*** Begin section ***
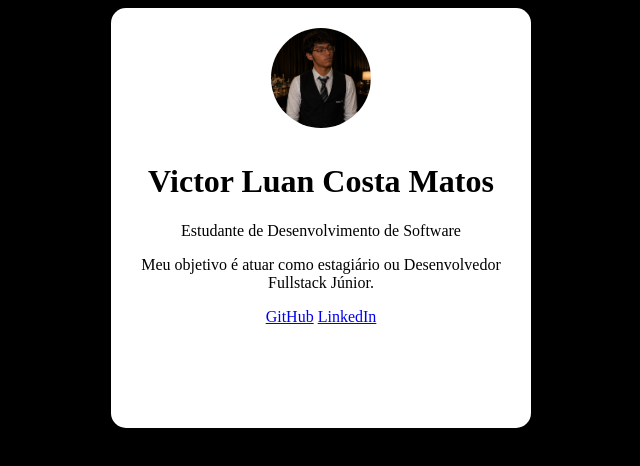
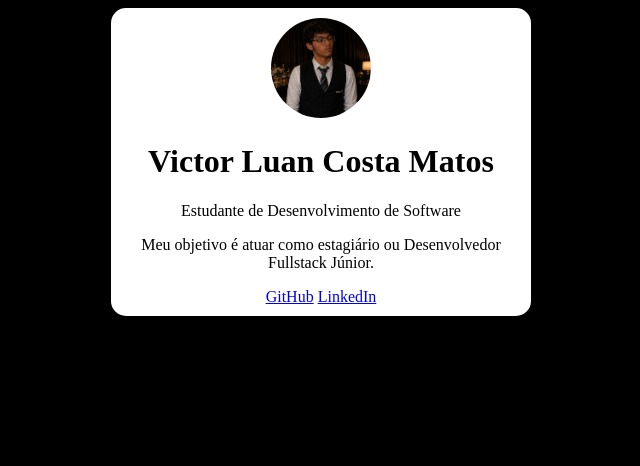
Before and after one commit to VictorLCM1227/cartao-de-perfil, a plain HTML site: page index.html in a window 1280 px wide. Shown: the whole page, without its empty margins (319-959 px from the left). Drawn offline with Linux system fonts and the light colour scheme.

Commit message:
melhorando

```diff
--- a/index.html
+++ b/index.html
@@ -9,7 +9,7 @@
 <body>
     <main>
         <img src="victor.png" alt="Foto do Victor">
-        <h1>Victor Luan Costa Matos<br></h1>
+        <h1>Victor Luan Costa Matos</h1>
         <p>Estudante de Desenvolvimento de Software</p>
         <p>Meu objetivo é atuar como estagiário ou Desenvolvedor Fullstack Júnior.</p>
         <a href="https://github.com/VictorLCM1227" target="_blank">GitHub</a>
--- a/style.css
+++ b/style.css
@@ -4,7 +4,6 @@ main {
     background-color: white;
     text-align: center;
     width: 400px;
-    height: 400px;
     padding: 10px;
     margin: auto;
     border-radius: 15px;
@@ -13,7 +12,6 @@ main {
 img {
     width: 100px;
     height: 100px;
-    padding: 10px;
     border-radius: 50%;
 }
 
```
*** End section ***
Looking through the entries, count the lines that hold the word "Costa" and state that count alone.

2